Pondering was not the only thing I started on Day 1 of lockdown. A small clothing research project started.
With hindsight it had all the makings of the sort of research idea that should have been quietly binned early on.
All my non wardrobe clothes are kept in a chest of drawers in the spare bedroom. With no likelihood of guests I decided that as clothes were worn and washed I would store them on the bed. Then after lockdown I would know which ones never got worn and I could bag them up for a charity shop and I would have sorted them organically.
While I can allow pondering to go on I think this experiment failed from day one because it was a bad idea. Judging clothes usage from one of the most unusual period of my life has given me a clear idea of how to make a spare room look messy and very little else.
The piles of clean clothes stand on the bed like those towers of pebbles that are found on beaches and other pebbly places. Most of them have their tops removed where folded underwear was quickly removed to be worn.
Proper winter clothing remains, a wooly, dense reminder that late March was the last time I needed more than one set of clothing for socialising and existing in the outside world.
There are a couple of bright piles from early on when putting on a bright jumper or t shirt lifted my spirits artificially when the reality of a life in prolonged Lock down was difficult to process.
Because the weather was so good almost as soon as lockdown started I needed summer clothes to take my daily exercise dog walk.
I’ve improved my positional memory immensely, by knowing more or less when specific things were last worn and in which pile it can be found .
Handbags lay on the bed, unused, alongside gym clothes. When Joe Wicks YouTube exercise videos or dog walks are the pinnacle of fitness you can pretty much do it in anything.
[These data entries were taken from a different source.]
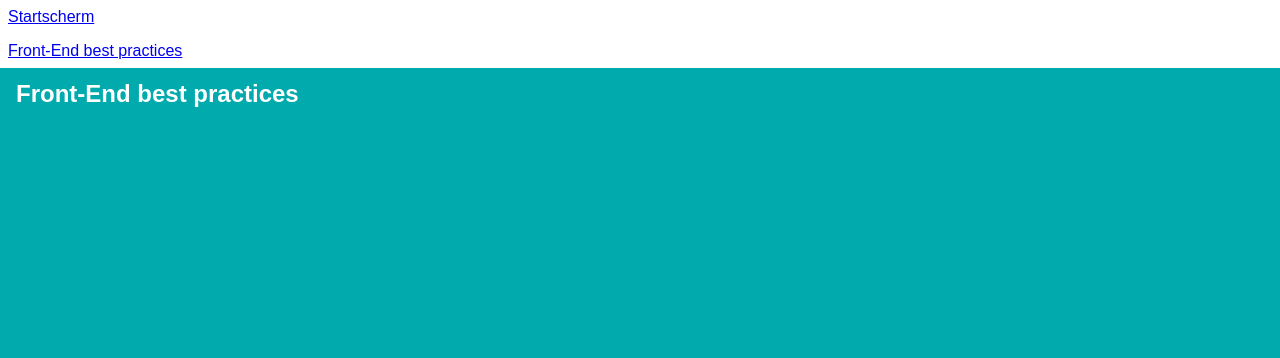
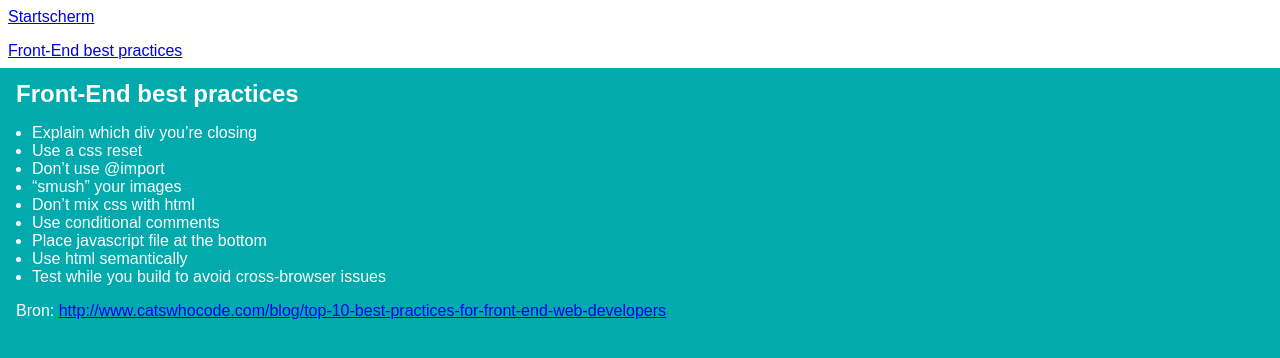
Before and after one commit to Wasknijper/MWD-WebAppFromScratch, a plain HTML site: page opdracht 5/index.html in a window 1280 px wide. Both pictures are taken after a click on the link "Front-End best practices". Drawn offline with Linux system fonts and the light colour scheme.

Commit message:
Added some content

```diff
--- a/opdracht 5/index.html
+++ b/opdracht 5/index.html
@@ -15,8 +15,27 @@
 			</ul>
 
 		</nav>
-		<section id="home" class="start"><h1>Startscherm</h1></section>
-		<section id="frontEndBestPractices" class="front-end"><h1>Front-End best practices</h1></section>
+		<section id="home" class="start">
+			<h1>Startscherm</h1>
+			<p> Welkom op het startscherm.</p>
+		</section>
+
+		<section id="frontEndBestPractices" class="front-end">
+			<h1>Front-End best practices</h1>
+			<ul>
+				<li>Explain which div you’re closing</li>
+				<li>Use a css reset</li>
+				<li>Don’t use @import</li>
+				<li>“smush” your images</li>
+				<li>Don’t mix css with html</li>
+				<li>Use conditional comments</li>
+				<li>Place javascript file at the bottom</li>
+				<li>Use html semantically</li>
+				<li>Test while you build to avoid cross-browser issues</li>
+			</ul>
+
+			<p> Bron: <a href="http://www.catswhocode.com/blog/top-10-best-practices-for-front-end-web-developers">http://www.catswhocode.com/blog/top-10-best-practices-for-front-end-web-developers</a> </p>
+		</section>
 	</body>
 
 	<script src="static/app.js"></script>
--- a/opdracht 5/static/style.css
+++ b/opdracht 5/static/style.css
@@ -11,9 +11,13 @@ nav{
 	width: 100%;
 }
 
-li {
+nav li {
 	padding: 0.5em;
 	list-style: none;
+}
+
+section ul {
+	padding: 1em;
 }
 
 section {
```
I wonder when a Handbag will feel essential ever again.
Somewhat madly I have put on, liked, but currently not essential, garments to go to the supermarket simply to save them from staying in the cupboard and facing the clothes equivalent of the last trip to the vets for a loved pet.
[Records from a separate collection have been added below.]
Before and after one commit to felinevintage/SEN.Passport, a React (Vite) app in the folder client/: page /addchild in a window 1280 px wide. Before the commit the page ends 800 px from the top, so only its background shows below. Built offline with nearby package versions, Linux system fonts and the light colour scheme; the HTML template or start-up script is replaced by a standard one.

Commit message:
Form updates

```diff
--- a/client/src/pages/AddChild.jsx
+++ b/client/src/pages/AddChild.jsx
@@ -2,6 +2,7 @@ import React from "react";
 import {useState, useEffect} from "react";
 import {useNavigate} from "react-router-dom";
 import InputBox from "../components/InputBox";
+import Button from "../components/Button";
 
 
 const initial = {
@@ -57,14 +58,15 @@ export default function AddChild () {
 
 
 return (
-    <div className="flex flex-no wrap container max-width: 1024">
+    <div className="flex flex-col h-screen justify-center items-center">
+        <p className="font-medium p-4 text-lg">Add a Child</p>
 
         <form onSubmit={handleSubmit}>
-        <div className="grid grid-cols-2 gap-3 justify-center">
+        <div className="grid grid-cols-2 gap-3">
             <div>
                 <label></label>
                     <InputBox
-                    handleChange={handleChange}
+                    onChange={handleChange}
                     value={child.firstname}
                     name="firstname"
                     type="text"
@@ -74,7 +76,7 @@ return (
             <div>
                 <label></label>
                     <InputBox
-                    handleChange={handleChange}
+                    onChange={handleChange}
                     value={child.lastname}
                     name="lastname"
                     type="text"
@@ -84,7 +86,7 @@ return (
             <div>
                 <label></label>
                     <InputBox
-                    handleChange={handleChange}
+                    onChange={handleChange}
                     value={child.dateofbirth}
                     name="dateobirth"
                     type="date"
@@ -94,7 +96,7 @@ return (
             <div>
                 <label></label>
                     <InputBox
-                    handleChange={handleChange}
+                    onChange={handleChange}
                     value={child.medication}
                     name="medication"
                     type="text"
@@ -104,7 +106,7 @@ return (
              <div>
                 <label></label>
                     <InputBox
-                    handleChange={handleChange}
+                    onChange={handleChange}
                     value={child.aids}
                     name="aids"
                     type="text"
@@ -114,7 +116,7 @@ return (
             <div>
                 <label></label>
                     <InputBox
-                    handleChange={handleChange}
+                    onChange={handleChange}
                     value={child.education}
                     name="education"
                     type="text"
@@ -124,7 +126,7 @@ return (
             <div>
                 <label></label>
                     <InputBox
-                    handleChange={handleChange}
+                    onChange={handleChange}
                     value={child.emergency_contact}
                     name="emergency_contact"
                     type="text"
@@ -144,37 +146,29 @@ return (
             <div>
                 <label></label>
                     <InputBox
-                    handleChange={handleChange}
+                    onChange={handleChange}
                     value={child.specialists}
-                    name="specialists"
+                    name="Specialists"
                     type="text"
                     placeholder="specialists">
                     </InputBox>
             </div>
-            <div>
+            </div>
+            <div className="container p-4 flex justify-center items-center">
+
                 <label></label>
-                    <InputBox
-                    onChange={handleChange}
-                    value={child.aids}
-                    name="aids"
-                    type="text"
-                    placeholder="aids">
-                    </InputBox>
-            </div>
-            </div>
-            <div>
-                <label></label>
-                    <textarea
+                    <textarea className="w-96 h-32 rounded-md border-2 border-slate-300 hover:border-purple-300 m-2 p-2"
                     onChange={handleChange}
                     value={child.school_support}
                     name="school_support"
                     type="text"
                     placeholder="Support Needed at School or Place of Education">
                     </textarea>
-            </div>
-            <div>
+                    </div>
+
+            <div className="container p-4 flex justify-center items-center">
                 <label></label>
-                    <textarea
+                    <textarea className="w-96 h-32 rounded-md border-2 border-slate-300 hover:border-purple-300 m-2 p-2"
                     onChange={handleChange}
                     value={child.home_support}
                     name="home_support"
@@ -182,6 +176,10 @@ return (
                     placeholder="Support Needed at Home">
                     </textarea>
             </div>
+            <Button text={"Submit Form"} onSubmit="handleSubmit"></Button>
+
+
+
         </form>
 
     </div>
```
Not that charity shops are reliably open to receive my organically selected rejects.
Packing my bag for my first weekend away from Cornwall has made me realise this experiment had got to stop. There are about two bags of clothes left in the chest of drawers to go to charity shops if I stick rigidly to my own guidelines . I’m not sure it was worth the effort. They may just be clothes not required in a Pandemic.